I have been teaching through some of the Wisdom Psalms in my Summer Bible Study series at church. Psalm 36:1 presents several unusual challenges for a teacher since translations vary greatly:
NIV: I have a message from God in my heart concerning the sinfulness of the wicked
ESV: Transgression speaks to the wicked deep in his heart
LXX: The lawless one, to sin, says in himself that there is no fear of God before his eyes
The vast differences in the translation of verse 1 are due to the difficulty of the Hebrew text and the way the Greek translation interpreted the verse. Both the NIV and ESV provide a note with an alternate translation. Rolf Jacobson comments the first few words of the verse are “undoubtedly corrupt” (Psalms NICOT; 339 n. 3).
As in most cases, the reason for the difference is the difficulty of the Hebrew text and the way the Septuagint (LXX) coped with the difficulties. It is always possible the translator had a different Hebrew manuscript, but that is not likely the case here. It is also possible the translator did not understand the Hebrew and made an attempt to make sense of what the Hebrew text says. This could be from a lack of Hebrew skills, as most first year Hebrew students will attest, Hebrew poetry can be difficult to translate! But in this case, it seems to me the translator became an interpreter when approaching Psalm 36:1. (To complicate matters, this verse is Psalm 36:2 in the Hebrew Bible and 35:1 in the LXX.)

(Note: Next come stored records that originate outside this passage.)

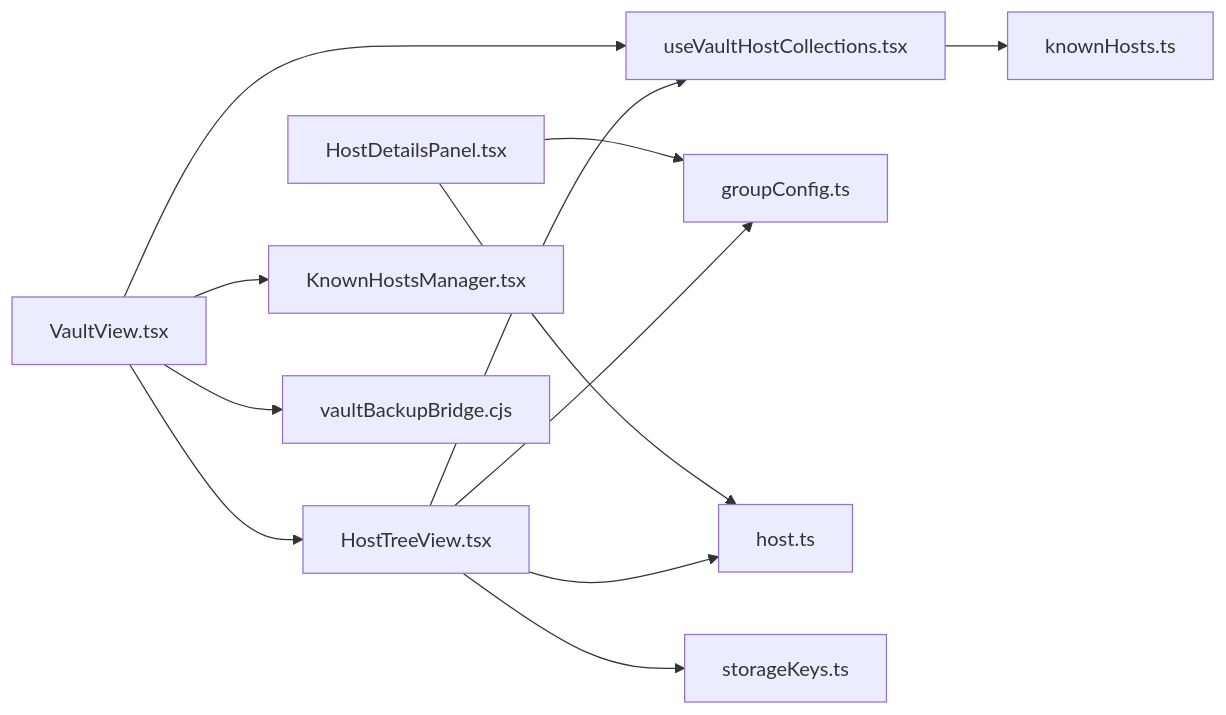
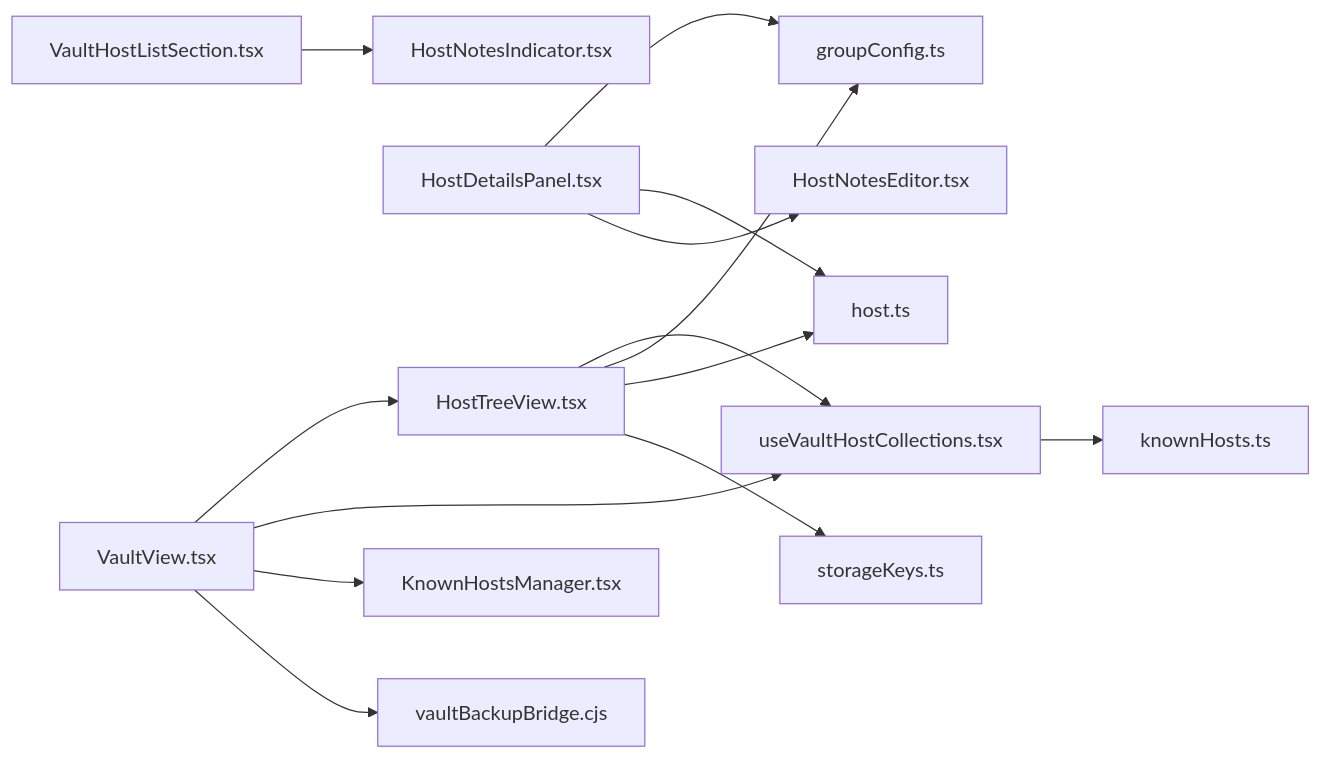
Diagram 13 of 13 in .qoder/repowiki/zh/content/用户指南/SSH客户端管理/主机管理.md (szeiyou/Netcatty), drawn with Mermaid before and after one commit. The commit also changed other lines of this file and 6 other files, not shown here.

````diff
--- a/.qoder/repowiki/zh/content/用户指南/SSH客户端管理/主机管理.md
+++ b/.qoder/repowiki/zh/content/用户指南/SSH客户端管理/主机管理.md
@@ -341,14 +443,16 @@
 ```mermaid
 graph LR
 HTV["HostTreeView.tsx"] --> UVHC["useVaultHostCollections.tsx"]
 HTV --> GC["groupConfig.ts"]
 HTV --> HOST["host.ts"]
 HDP["HostDetailsPanel.tsx"] --> GC
 HDP --> HOST
+HDP --> HNE["HostNotesEditor.tsx"]
+VHLS["VaultHostListSection.tsx"] --> HNI["HostNotesIndicator.tsx"]
 VV["VaultView.tsx"] --> HTV
 VV --> UVHC
 VV --> KHM["KnownHostsManager.tsx"]
 UVHC --> KH["knownHosts.ts"]
 VV --> KBM["vaultBackupBridge.cjs"]
 HTV --> SK["storageKeys.ts"]
 ```
````
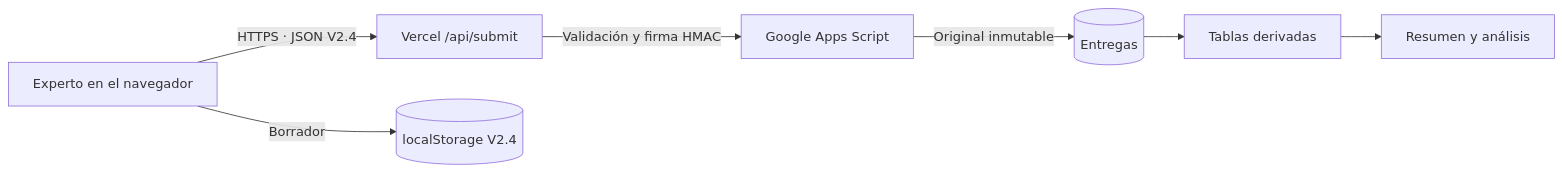
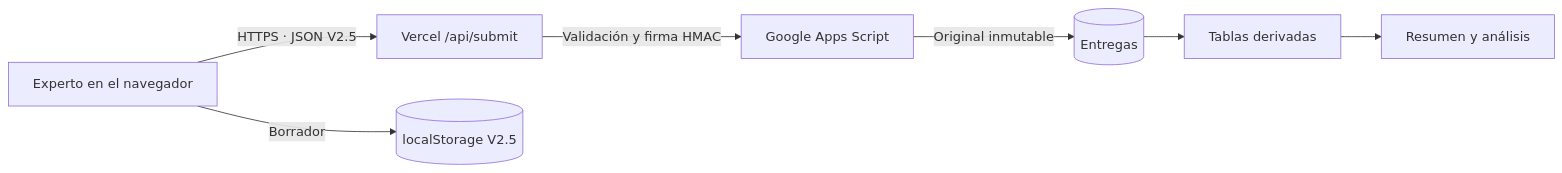
Before and after one commit to goncazasa/diagnostico-startup: the diagram in docs/ARQUITECTURA-Y-OPERACION.md, drawn with Mermaid. The commit also changed other lines of this file and 26 other files, not shown here.

````diff
--- a/docs/ARQUITECTURA-Y-OPERACION.md
+++ b/docs/ARQUITECTURA-Y-OPERACION.md
@@ -5,9 +5,9 @@
 ```mermaid
 flowchart LR
-    E[Experto en el navegador] -->|HTTPS · JSON V2.4| V[Vercel /api/submit]
+    E[Experto en el navegador] -->|HTTPS · JSON V2.5| V[Vercel /api/submit]
     V -->|Validación y firma HMAC| G[Google Apps Script]
     G -->|Original inmutable| A[(Entregas)]
     A --> R[Tablas derivadas]
     R --> S[Resumen y análisis]
-    E -->|Borrador| L[(localStorage V2.4)]
+    E -->|Borrador| L[(localStorage V2.5)]
 ```
````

The first word (נְאֻם) usually refers to an oracle of the Lord, so the first line could be a title analogous to the prophets: “An oracle of transgression concerning the wicked.” The LXX interpreted this as “the transgressor, in order to sin, says to himself” (Φησὶν ὁ παράνομος τοῦ ἁμαρτάνειν ἐν ἑαυτῷ). My overly-literal translation attempts to read the articular infinitive τοῦ ἁμαρτάνειν as the purpose or intent of the verb “he speaks.” This translates the Hebrew לָ֭רָשָׁע, a noun with a prefixed preposition (“to the sinner”).
Since the Hebrew text already has a word for sin (פֶּשַׁע), the LXX translator took the second sin word as an infinitive explaining why the sinner is speaking: “in order to sin, a sinner has to speak within his own heart and convince himself there he has no dread of the Lord.” This is the gist of the Hebrew verse as well as the LXX, although one problem yet remains, the meaning of the first word of the Hebrew text, נְאֻם. Does this mean “speak” as the LXX has, or “an oracle”?
Allen Ross represents a more or less traditional response to this textual difficulty. He translates the first line, “An oracle concerning the transgression of the wicked is within my heart” (Ross, Commentary on the Psalms, 1:779). Kraus, on the other hand, suggests the word oracle (נְאֻם) ought to be read as “pleasing” (נָעִים), resulting in the translation “pleasing is the transgression to the wicked deep in his heart” (Kraus, Psalms 1-59, 396).
Jacobson reads נְאֻם as related to the Arabic naʾama to howl, growl or the Akkadian and translates “Transgression whispers to the wicked one deep in his heart” (Psalms, NICOT, 339). Transgression becomes an evil persona who speaks into the inner person of the wicked and prevents them from recognizing the “dread of the Lord.”
A final difficulty is the Hebrew first person “my heart” (לִבִּ֑י). If the first word is not “an oracle,” then the pronoun needs to be changed to the third person “his heart,” since again based on the reading of the LXX.
In any case, the verse refers to the inner machinations of a sinner who resists the fear of the Lord and lives outside of the Wisdom Lifestyle.
2 thoughts on “Translating Psalm 36:1”
Nice suggestions. נאם occurs only here and in Psalm 110. Each of these precedes an acrostic. I am sure I am stretching too far to make this connection, but it was a good stretch. I think the poems preceding the acrostics form a chiasm 8–144, 36–110 – first and last, last and first. A grand X over the books of the Psalter.
The word for ‘fear’ is different from the usual so I glossed it as dread:
an oracle on the transgression of the wicked within my heart
there is no dread of God before its eyes
But in my reading, I refused punctuation – a brevity of ambiguity.
Some want to change my heart to his heart. But why? says Augustine, for sin speaks very clearly in my heart and about me, not necessarily about others.
I have a post on “dread” tomorrow….